Cyber-insurance policies vary widely, but they often cover notification expenses, credit-monitoring services, and, in many cases, legal defense costs and even government penalties.
"Cyber-insurance is viewed as much more of a discretionary purchase, and risk managers really have to be educated on the need to purchase the coverage and what the coverage actually provides," says David Bradford, who published a 2012 survey that addresses cyber-insurance for RIMS, the risk information management society (see Coming of Age of Cyber Insurance).
"So far, that's been a little bit of a difficult sell for brokers," Bradford says. "Partially it's because it's a new product with brokers as well. A lot of them just don't really understand the products that well themselves. They don't do an effective job of indicating the need to the buyers."
A 2012 survey of more than 100 global Forbes 2000 corporations by Carnegie Mellon CyLab shows that many board members and executives incorrectly believe that other types of corporate liability insurance cover losses due to data breaches, says lab official Jody Westby.

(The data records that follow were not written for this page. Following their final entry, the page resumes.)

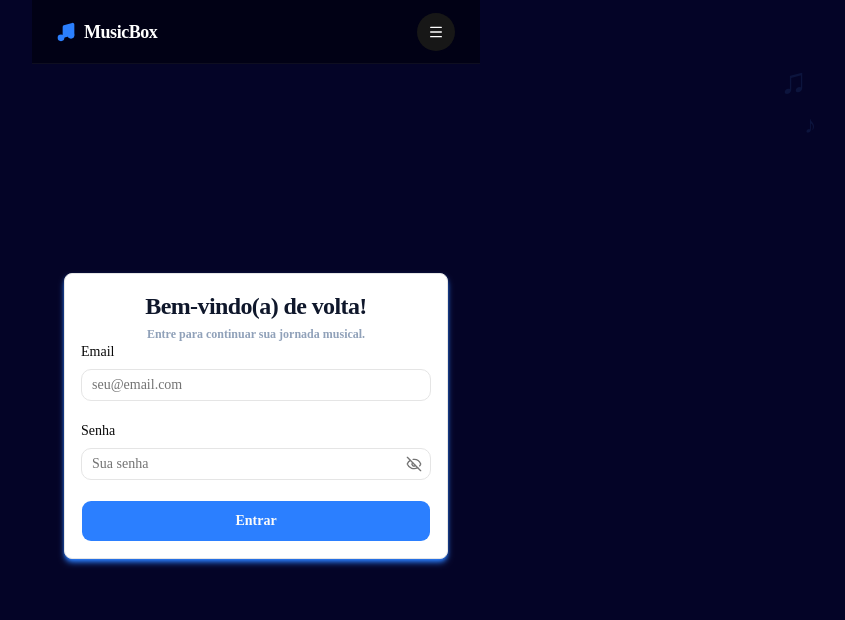
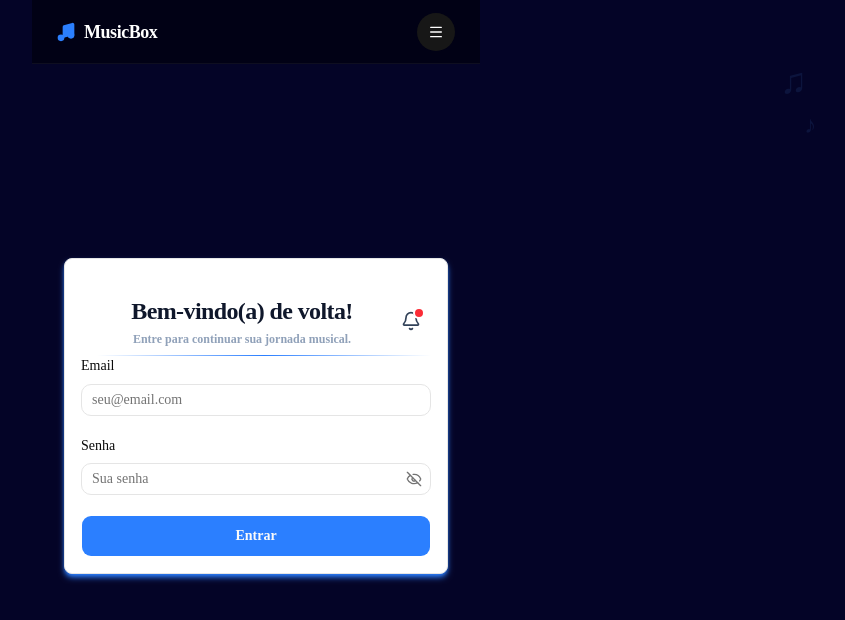
Before and after one commit to dev-brunosantos/MB-Site-Front, a Next.js app: page /login in a window 1280 px wide. Shown: the top 620 px of the page, without its empty margins (384-1229 px from the left). Built offline with nearby package versions, Linux system fonts and the light colour scheme.

Commit message:
Melhorando o componente de titulo para usar como cabeçalhos das telas

```diff
--- a/src/components/TituloInfor.tsx
+++ b/src/components/TituloInfor.tsx
@@ -1,3 +1,5 @@
+import { Bell } from "lucide-react";
+
 interface TituloInforProps {
     titulo: string;
     subTitulo: string;
@@ -8,9 +10,11 @@ export const TituloInfor = (
     { titulo, subTitulo, centralizar = false }: TituloInforProps
 ) => {
     return (
+        <div className="w-full h-auto pt-5 pl-4 flex flex-col items-center justify-evenly gap-2 bg-white">
             <div
-            className={`w-full flex flex-col gap-1 ${centralizar ? 'items-center' : 'items-start'}`}
+                className={`w-full flex gap-1 items-center justify-between`}
             >
+                <div className={`w-full flex flex-col gap-1 ${centralizar ? 'items-center' : 'items-start'} justify-between`}>
                     <h1 className="text-2xl font-extrabold text-slate-900 tracking-tight">
                         {titulo}
                     </h1>
@@ -18,5 +22,18 @@ export const TituloInfor = (
                         {subTitulo}
                     </span>
                 </div>
+
+                <div className="flex items-center">
+                    {/* Ícone de Notificação com Ponto Vermelho */}
+                    <div className="relative">
+                        <button className="w-10 h-10 rounded-full hover:bg-slate-100 flex items-center justify-center text-slate-700">
+                            <Bell size={20} />
+                        </button>
+                        <div className="absolute top-2 right-2 w-2 h-2 bg-red-500 rounded-full ring-2 ring-white" />
+                    </div>
+                </div>
+            </div>
+            <div className="w-full h-px bg-linear-to-r from-white/10 via-blue-500 to-white/10" />
+        </div>
     )
 }
```
Lines whose indentation alone changed are shown as unchanged.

"That's pretty stunning because most corporations, especially large global corporations, should understand that cyber-risks generally are not within property and general corporate liability policies," Westby says.
It's not just executives and board members who have yet to see a need for cyber-insurance. Corporate risk managers in many organizations, as well as a large number of the insurance brokers that corporations rely on to tailor coverage to meet specific exposures, don't fully appreciate what cyber-insurance offers.
Bradford estimates that 40 insurers offer cyberliability coverage. By comparison, about 5,000 companies provide property and casualty insurance in the United States.
Because the cyber-insurance industry continues to mature, its offerings aren't as consistent from provider to provider as they are with other types of insurance. "There are so many material differences between the coverages available that there is no real one-size-fits-all approach," says Richard Bortnick, an attorney at the law firm Cozen O'Connor.
What's covered by most cyberpolicies? Generally, they fall into two areas: first-party coverage, which covers direct expenses, and third-party coverage, which covers payments made to others.
Examples of first-party coverage include notification expenses to alert stakeholders of a breach and provide them, when necessary, with credit-monitoring services, which insurer Chubb estimates could cost up to $30 a customer. Other first-party expenses include repairing reputation harmed by a breach, including public relations costs; restoring systems and data; repaying funds stolen through fraud or extortion; and covering revenue losses associated with computer system disruptions.
Third-party coverage encompasses court-imposed damages, regulatory penalties and defense costs associated with lawsuits alleging the disclosure of customers' personally identifiable information or harm to business partners' systems.
An organization's decision on what type of policy to buy and what it should cover depends, in part, on the type of information that could be exposed.
"To the extent that an entity has a large number of personally identifiable information records, then there's a much bigger chance of exposure," says Kevin Kalinich, global network and cyber-risk practice leader for Aon Risk Solutions, an insurance brokerage. In general, businesses with such exposures include retailers, hospitality providers, healthcare providers, health insurers, financial institutions, payment processors and educational institutions, including colleges and universities.